16 This connection is explicitly made in Papyrus Jumilhac. See Harco Willems, “Anubis as Judge,” in Egyptian Religion: The Last Thousand Years, Part 1: Studies Dedicated to the Memory of Jan Quaegebeur, ed. Willy Clarysse, Antoon Schoors, and Harco Willems (Leuven: Peeters, 1998), 741.

17 Mark S. Smith, Traversing Eternity: Texts for the Afterlife from Ptolemaic and Roman Egypt (New York, NY: Oxford University Press, 2009), 26.

18 Smith, Traversing Eternity, 26–27.

19 Smith, Traversing Eternity, 27.

20 Willems, “Anubis as Judge,” 719–743.

21 Willems, “Anubis as Judge,” 726.

22 Willems, “Anubis as Judge,” 727.

23 Willems, “Anubis as Judge,” 735.

24 Willems, “Anubis as Judge,” 740; cf. Cauville, Le Temple de Dendara, 2:108, who observes that the role of Anubis in these Dendara embalming scenes is to act as both an embalmer and a butcher of Osiris’ enemies. “Cette double fonction est aussi assumée par les trois Anubis: préposés à l’embaumement (ḫnty sḥ-nṯr, nb wˁbt, ỉmỉ-wt), ils massacrent Seth et le découpent en morceaux.”

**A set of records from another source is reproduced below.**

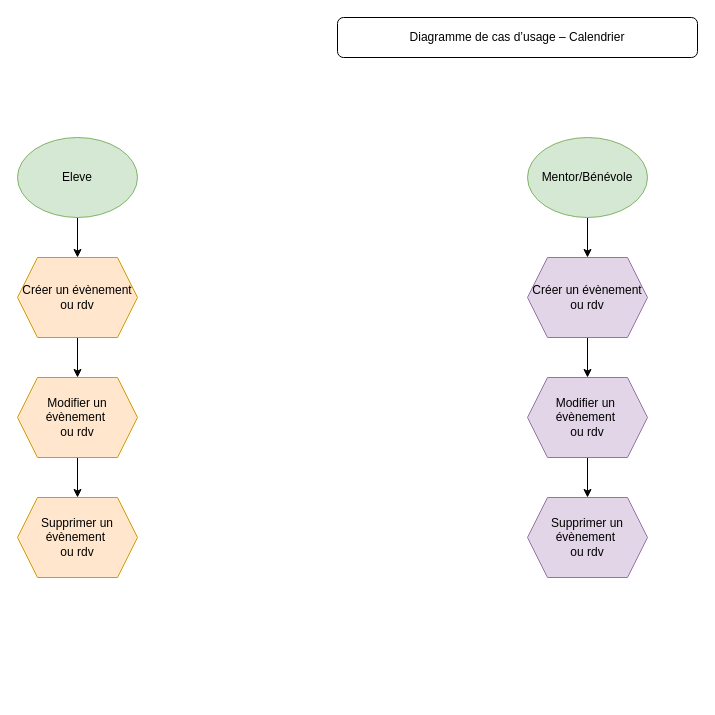
The draw.io diagram Diagramme de cas d’usage – Calendrier.drawio in frederic5962/Learn-Home_p10, before the edit. Source tidied: cells renumbered, new cells numbered last; positions are measured from the earlier drawing's top-left corner, leaving out a move shared by most shapes. Both pictures are drawn from the tidied source at 100%, with x=0, y=0 at pixel (17, 17).
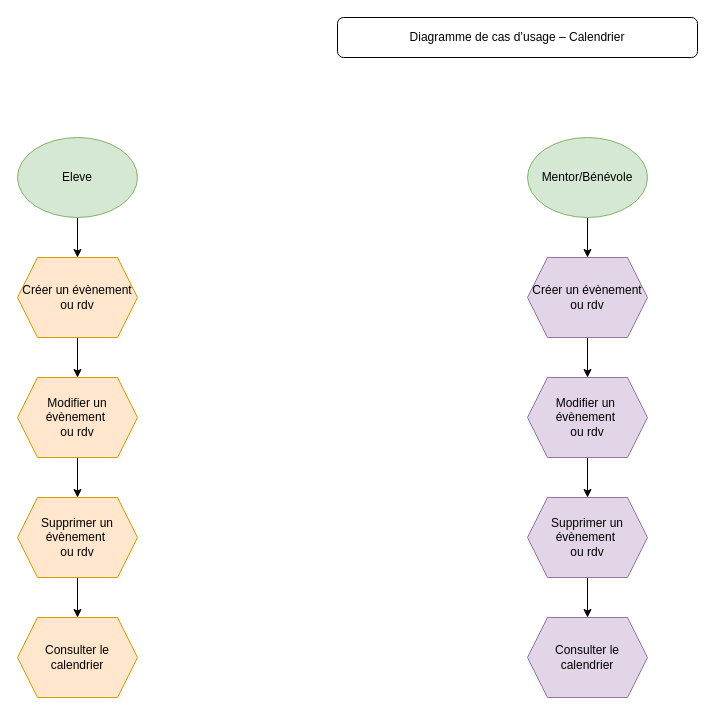
After the change.

Commit message (it also covers changes not shown here):
Mettre à jour Diagramme de cas d’usage – Calendrier.drawio

Unchanged cells that the change refers to:
```xml
<mxCell id="13" value="Supprimer un&lt;div&gt;évènement&amp;nbsp;&lt;/div&gt;&lt;div&gt;ou rdv&lt;/div&gt;" style="shape=hexagon;perimeter=hexagonPerimeter2;whiteSpace=wrap;html=1;fixedSize=1;fillColor=#ffe6cc;strokeColor=#d79b00;" parent="1" vertex="1">
  <mxGeometry y="480" width="120" height="80" as="geometry" />
</mxCell>
<mxCell id="16" value="Supprimer un&lt;div&gt;évènement&amp;nbsp;&lt;/div&gt;&lt;div&gt;ou rdv&lt;/div&gt;" style="shape=hexagon;perimeter=hexagonPerimeter2;whiteSpace=wrap;html=1;fixedSize=1;fillColor=#e1d5e7;strokeColor=#9673a6;" parent="1" vertex="1">
  <mxGeometry x="510" y="480" width="120" height="80" as="geometry" />
</mxCell>
```

Change to the diagram source:
```diff
@@
+    <mxCell id="17" style="edgeStyle=orthogonalEdgeStyle;rounded=0;jettySize=auto;html=1;" parent="1" edge="1" source="13" target="19">
+      <mxGeometry relative="1" as="geometry" />
+    </mxCell>
@@
+    <mxCell id="18" style="edgeStyle=orthogonalEdgeStyle;rounded=0;jettySize=auto;html=1;" parent="1" edge="1" source="16" target="20">
+      <mxGeometry relative="1" as="geometry" />
+    </mxCell>
@@
+    <mxCell id="19" value="Consulter le calendrier" style="shape=hexagon;perimeter=hexagonPerimeter2;whiteSpace=wrap;html=1;fixedSize=1;fillColor=#ffe6cc;strokeColor=#d79b00;" parent="1" vertex="1">
+      <mxGeometry y="600" width="120" height="80" as="geometry" />
+    </mxCell>
+    <mxCell id="20" value="Consulter le calendrier" style="shape=hexagon;perimeter=hexagonPerimeter2;whiteSpace=wrap;html=1;fixedSize=1;fillColor=#e1d5e7;strokeColor=#9673a6;" parent="1" vertex="1">
+      <mxGeometry x="510" y="600" width="120" height="80" as="geometry" />
+    </mxCell>
```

25 Gee, “Some Puzzles from the Joseph Smith Papyri,” 135.